Students are heading back to school Aug. 31 — whether in classrooms, live Zoom sessions or a flexible online program.
The changes brought out by a pandemic-ridden world have left parents, students and teachers with questions about what school days will look like. Some health experts warned against opening schools unless the COVID-19 infection rate is under 5 percent. Alachua County reached a 14-day positive rate under 5 percent on Aug. 25.
Alachua County Public Schools will offer in-person learning, a Digital Academy with live instruction and Alachua eSchool with self-paced online learning.
In classrooms, schools are expecting 46 percent of students, or about 12,500, to return in person, said Jackie Johnson, ACPS spokesperson. This drop is largely due to COVID-19.
For Lua Lepianka, a 45-year-old mother of two elementary-school-aged children, her choice to avoid classrooms was to prioritize safety. While she understands in-person classes help children socialize, she said she chose Alachua eSchool because the classroom is different now.
“My kids definitely miss their friends,” she said. “But, I just don’t think it’s safe to be with large groups of children.”
Despite an Aug. 24 ruling from a Leon County Circuit Court judge saying that schools aren’t required to open, Johnson said ACPS is retaining its plans. About 40 percent of ACPS teachers aren’t comfortable with in-class learning.
Some teachers worry they risk their lives in the classroom and others fear what being forced to go back to work means for immunocompromised family members.
Families and staff will receive same-day notifications of positive cases, she said. The county will release an ACPS COVID-19 dashboard listing active cases by school Monday.
ACPS ordered about 600,000 disposable and washable masks for children and adults, Johnson said. Teachers were given packages with masks, gloves, face shields and a no-touch thermometer, Johnson said. Students who develop COVID-19 symptoms will be kept in isolation until they can be picked up.
Joe Waddell, a 10th grade Gainesville High School biology teacher, said he fears the care package won’t last beyond the first week.
Waddell is teaching four in-person classes and one Alachua Digital Academy biology class. He’s also offering an elective where he will have students online and in the classroom simultaneously.
As a biology teacher, Waddell said he’s uncomfortable skirting guidelines from the Centers for Disease Control and Prevention that recommend social distancing at least six feet, which he can’t do with the size of his room and the number of his students.
“I feel like a hypocrite,” he said. “I’m trying to teach kids that we need to use evidence and critical thinking, and yet, here we are just flat out ignoring it.”
Every morning, parents and ACPS staff members will screen for COVID-19 symptoms at home, Johnson said. Parents can’t come into schools.
Students and staff must wear masks that cover their mouth and nose except when on an outdoor mask break, eating or drinking, she said.

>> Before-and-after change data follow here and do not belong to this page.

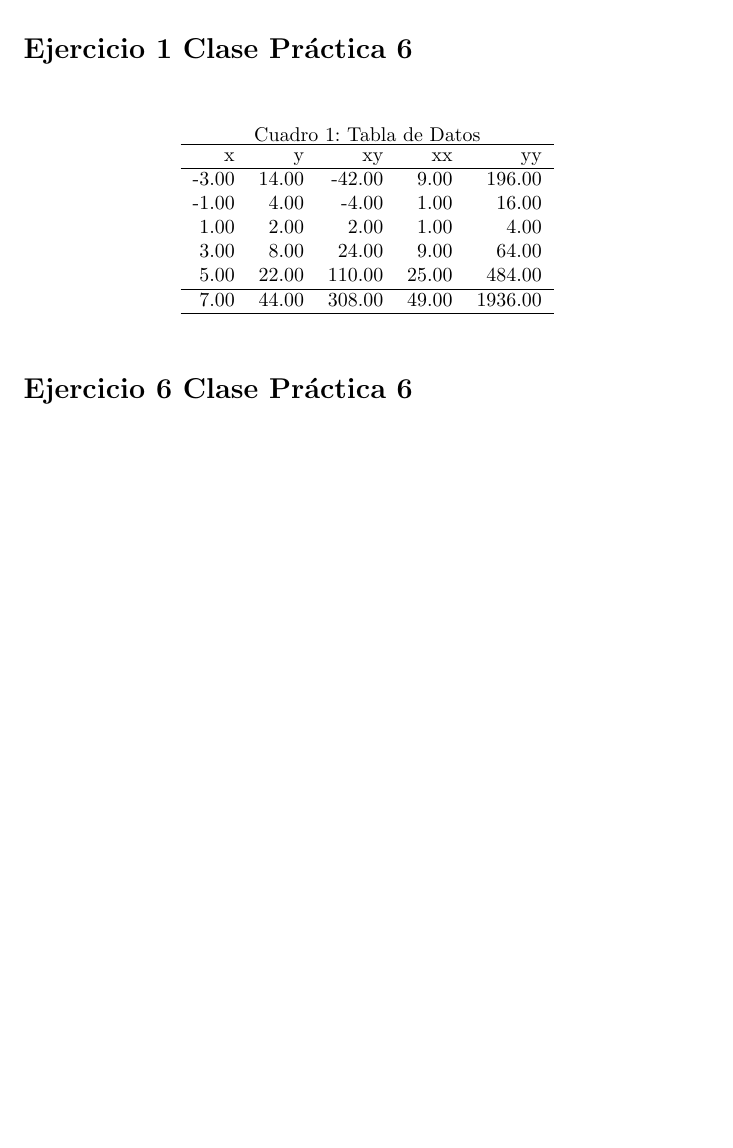
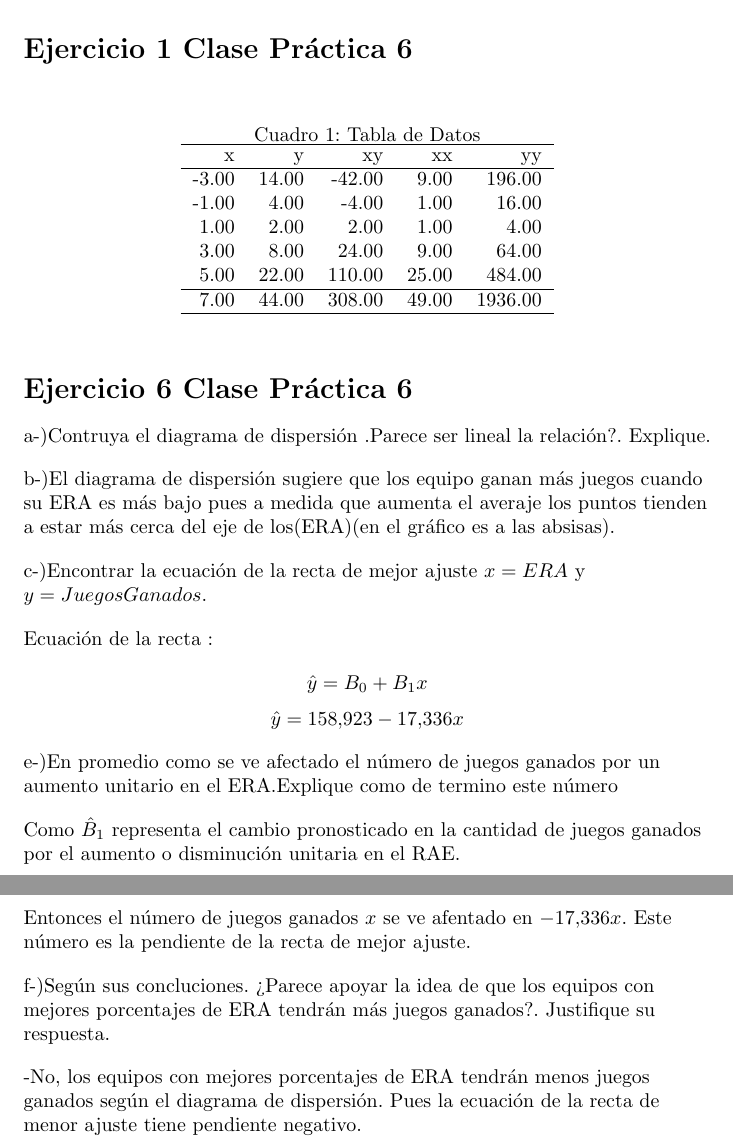
Before and after one commit to dcruzp/Estadistica3ro, a LaTeX document (informe/InformeSeminario2.tex): part of the page before the commit and two parts of pages 1 and 2 of 2 after it, the two joined at a grey line, cut so that both start at the same text, the shorter picture padded with empty space. Compiled offline with pdfLaTeX.

Commit message:
Escribiendo el contenido del ejercicio6(faltan cosas por poner es solo un preambulo)

```diff
--- a/informe/InformeSeminario2.tex
+++ b/informe/InformeSeminario2.tex
@@ -9,7 +9,6 @@
 \usepackage{multirow, array} % para las tablas
 \usepackage{float} % para usar [H]
 \usepackage{array}
-\usepackage{minted}
 \usepackage{color}
 
 \definecolor{bg}{rgb}{0.95,0.95,0.95}
@@ -40,4 +39,42 @@
 	\end{table}
 
 	\section*{Ejercicio 6 Clase Pr\'actica 6 }
+
+		\begin{flushleft}
+			a-)Contruya el diagrama de dispersi\'on .Parece ser lineal la relaci\'on?. Explique.
+		\end{flushleft}
+
+		\begin{flushleft}
+			b-)El diagrama de dispersi\'on sugiere que los equipo ganan m\'as juegos cuando su ERA es m\'as bajo pues a medida que aumenta el averaje los puntos tienden a estar m\'as cerca del eje de los(ERA)(en el gr\'afico es a las absisas).
+		\end{flushleft}
+
+		\begin{flushleft}
+			c-)Encontrar la ecuaci\'on de la recta de mejor ajuste $x = ERA$ y $y = Juegos Ganados$.
+		\end{flushleft}
+
+		\begin{flushleft}
+			Ecuaci\'on de la recta :
+		\end{flushleft}
+		$$ \hat y = B_{0} + B_{1}x$$
+		$$ \hat y = 158.923 - 17.336 x$$
+
+		\begin{flushleft}
+			e-)En promedio como se ve afectado el n\'umero de juegos ganados por un aumento unitario en el ERA.Explique como de termino este n\'umero
+		\end{flushleft}
+
+		\begin{flushleft}
+			Como $\hat B_{1}$ representa el cambio pronosticado en la cantidad de juegos ganados por el aumento o disminuci\'on unitaria en el RAE.
+		\end{flushleft}
+
+		\begin{flushleft}
+			Entonces el n\'umero de juegos ganados $x$ se ve afentado en $-17.336 x$. Este n\'umero es la pendiente de la recta de mejor ajuste.
+		\end{flushleft}
+
+		\begin{flushleft}
+			f-)Seg\'un sus concluciones. \textquestiondown Parece apoyar la idea de que los equipos con mejores porcentajes de ERA tendr\'an m\'as juegos ganados?. Justifique su respuesta.
+		\end{flushleft}
+
+		\begin{flushleft}
+			-No, los equipos con mejores porcentajes de ERA tendr\'an menos juegos ganados seg\'un el diagrama de dispersi\'on. Pues la ecuaci\'on de la recta de menor ajuste tiene pendiente negativo.
+		\end{flushleft}
 \end{document}
```
Also changed, not shown: 1 other file.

Desk dividers and school plans for traffic flow during lunch time will enforce social distancing. Classes may be held outdoors.
To disinfect schools properly, ACPS trained custodians and purchased specialized equipment and supplies, like electrostatic sprayers that sanitize wide areas with droplets of cleaner, Johnson said. Schools will also have their own cleaning checklists for high touch areas.
ACPS worked with the county health department and the COVID-19 Science and Medical Advisory Committee, a local group of UF health experts, to develop protocols for an outbreak. The school district also has rapid tests with a 24-hour turnaround time.
Alachua Digital Academy
About 42 percent of students will learn through the Alachua Digital Academy with synchronous learning, Johnson said. This means students follow the usual school day and attend classes live. Students’ zoned schools have been distributing laptops and books.
There are worries about the possibility of technical issues, like when Zoom went down last week, Johnson said.
“That happens when you’re using technology and when you’re relying so heavily on technology,” she said. “So we’re just going to have to be flexible and deal with those situations as they come.”
Students in the virtual academy can participate in clubs and sports or use the mental health and specialized services available through their zoned schools, she said. Services like therapies will also be provided online.
Alachua eSchool has existed for about eight years and will operate the same as it has in the past with no specific COVID-19 changes, Johnson said. About 12 percent of students will learn through this platform.
Students in Alachua eSchool aren’t eligible for the National Free School Lunch program but can go to zoned schools for a laptop, she said. They will lose their spot in a magnet program.
Students don’t have to follow a school day schedule and can take classes at their own time and location, as noted on the website. Tutorials and technology assistance will be available.